President Trump has signed into law (P.L. 115-41) a bill reducing the disciplinary appeals rights for VA employees and giving the department new powers over several other personnel policies, although some details remain to be decided regarding how those changes will be put into effect.

The next steps will be watched closely as political leaders consider whether to pursue making similar changes government-wide. Such an expansion has been expected ever since a 2014 law restricted appeals rights only for VA senior executives. Since the VA bill affects about one in six employees outside the intelligence community and the independent Postal Service, it already represents one of the most significant changes to civil service laws in recent years.


Under the newly signed legislation, employees will have only 10 work days to respond internally to notices of proposed discipline of removal, demotion or suspension of more than 14 days; the department will have to make a final decision within 15 work days regardless of whether the employee responds; employees would have only 10 work days to appeal to the Merit Systems Protection Board, where a hearing officer would have a 180-day deadline to decide a case; and both the hearing officer and the full board on an appeal would have to side with the agency if only “substantial” evidence supported the agency’s position and neither could lessen the choice of penalty, only affirm or reject it in total. During the entire process, employees facing demotion would receive the lower rate of pay immediately, and those suspended or fired would be on unpaid status, unless they are allowed to use personal paid leave; those who prevail would receive back pay.
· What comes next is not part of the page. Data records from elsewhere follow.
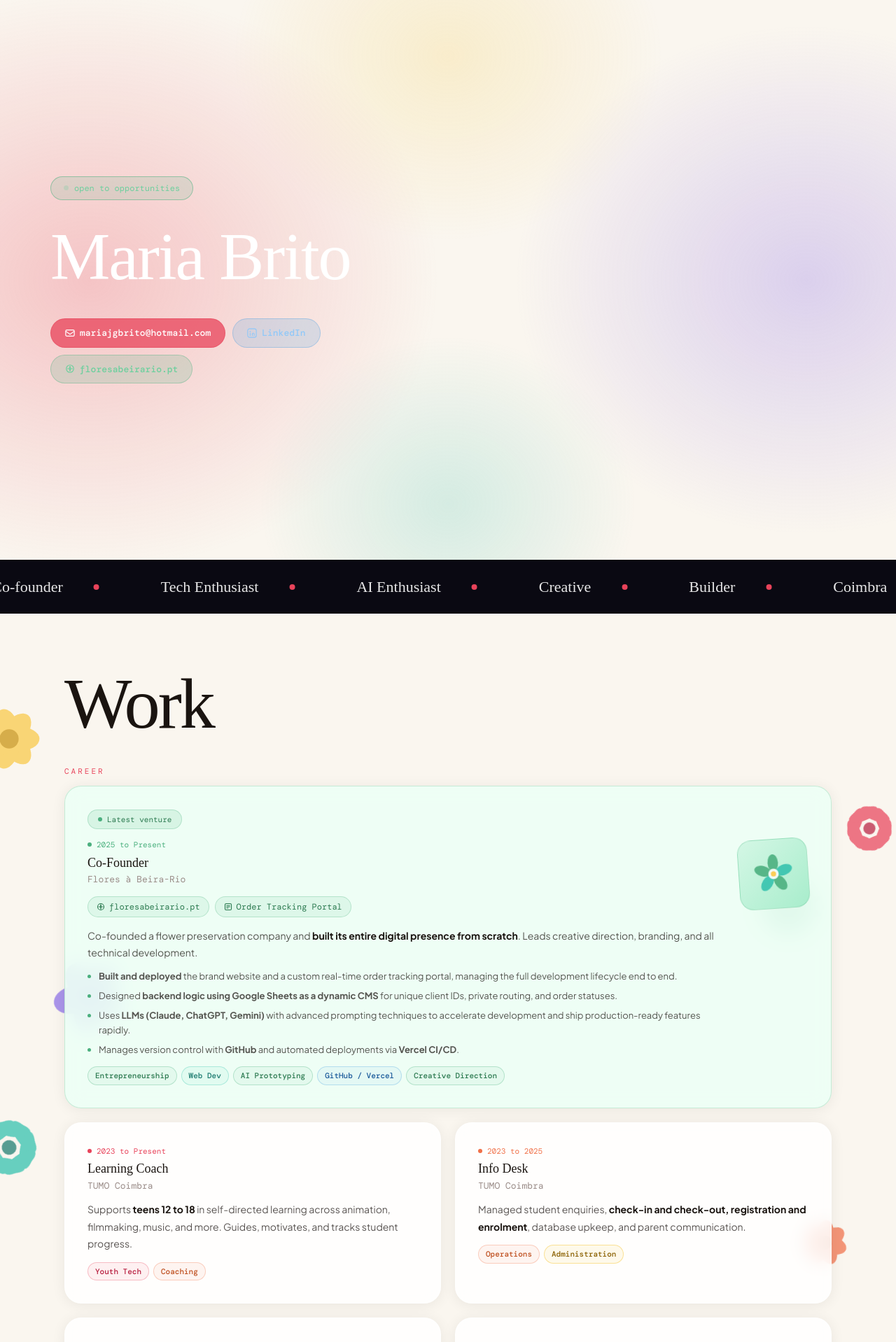
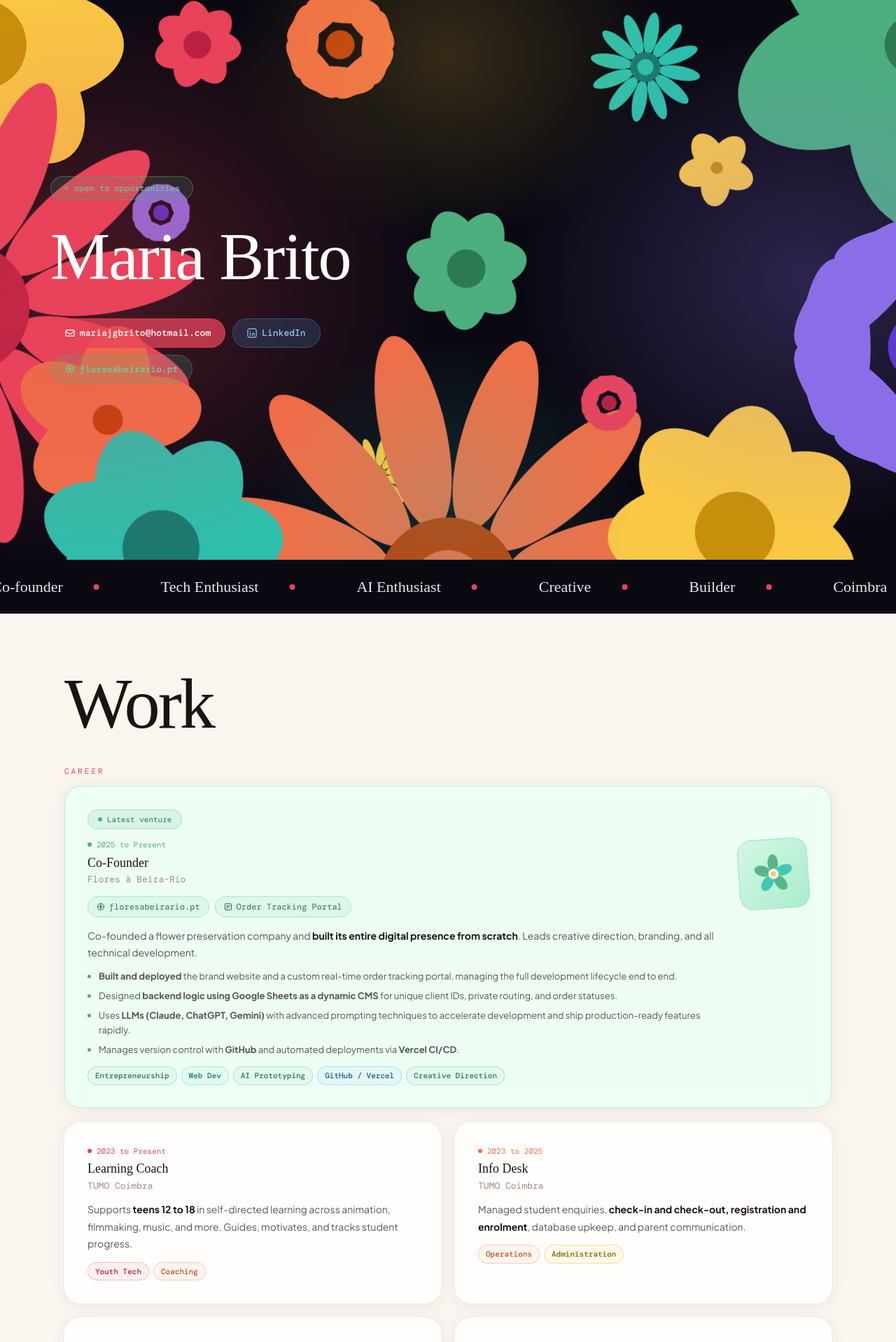
Before and after one commit to mariajbrito/maria.brito, a Next.js app: page / in a window 1280 px wide. Shown: the top 1918 px of the page at 70% size. Built offline with nearby package versions, Linux system fonts and the light colour scheme; a web font is replaced by a local one.

Commit message:
Update page.tsx

```diff
--- a/app/page.tsx
+++ b/app/page.tsx
@@ -445,7 +445,7 @@ export default function Home(){
     <div ref={ringRef} className="cur-ring"/>
     <HeroFlowers scrollPct={scrollPct}/>
 
-    <div style={{position:"relative",overflowX:"hidden",background:"#FAF6EF"}}>
+    <div style={{position:"relative",overflowX:"hidden"}}>
       <AmbientFlowers/>
 
       <div className="hero">
@@ -487,6 +487,7 @@ export default function Home(){
         </div>
       </div>
 
+      <div style={{background:"#FAF6EF",position:"relative",zIndex:2}}>
       <div className="mq">
         <div className="mq-track">
           {["Educator","Designer","Co-founder","Tech Enthusiast","AI Enthusiast","Creative","Builder","Coimbra","Educator","Designer","Co-founder","Tech Enthusiast","AI Enthusiast","Creative","Builder","Coimbra"].map((t,i)=><div key={i} className="mq-item">{t}</div>)}
@@ -659,7 +660,8 @@ export default function Home(){
         </div>
       </section>
 
-    </div>
+      </div>{/* end light bg block */}
+    </div>{/* end outer wrapper */}
 
     <div className="contact">
       <div className="c-big rev"><span className="cw1">The</span><span className="cw2">best</span><span className="cw3">projects</span><span className="cw4">start</span><span className="cw5">with</span><span className="cw1">a</span><span className="cw6">conversation.</span></div>
```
SES members at the department could no longer appeal to the MSPB but rather would have to appeal proposed discipline through an internal grievance-type system whose terms are not defined–presumably it is to mean review by high-level officials not involved in making that decision.

The law also allows the VA to require employees to pay back performance awards and other forms of cash payments, as well as relocation expenses, under conditions that are only broadly defined. Similarly, the department would be able to deny service credit toward retirement benefits for employees convicted of work-related felonies, for the period the department determines the misconduct was occurring. Each of those provisions has certain notice and internal appeal rights, along with the right to appeal to OPM–although those processes are not defined.

Filling in the details could take some time, especially given the high level of attention to the law. Federal employee organizations will watch for anything that could amount to a violation of due process rights, as they did with the original authority applying only to senior execs–which the Obama administration ultimately dropped in the face of a lawsuit contending that that process was unconstitutional.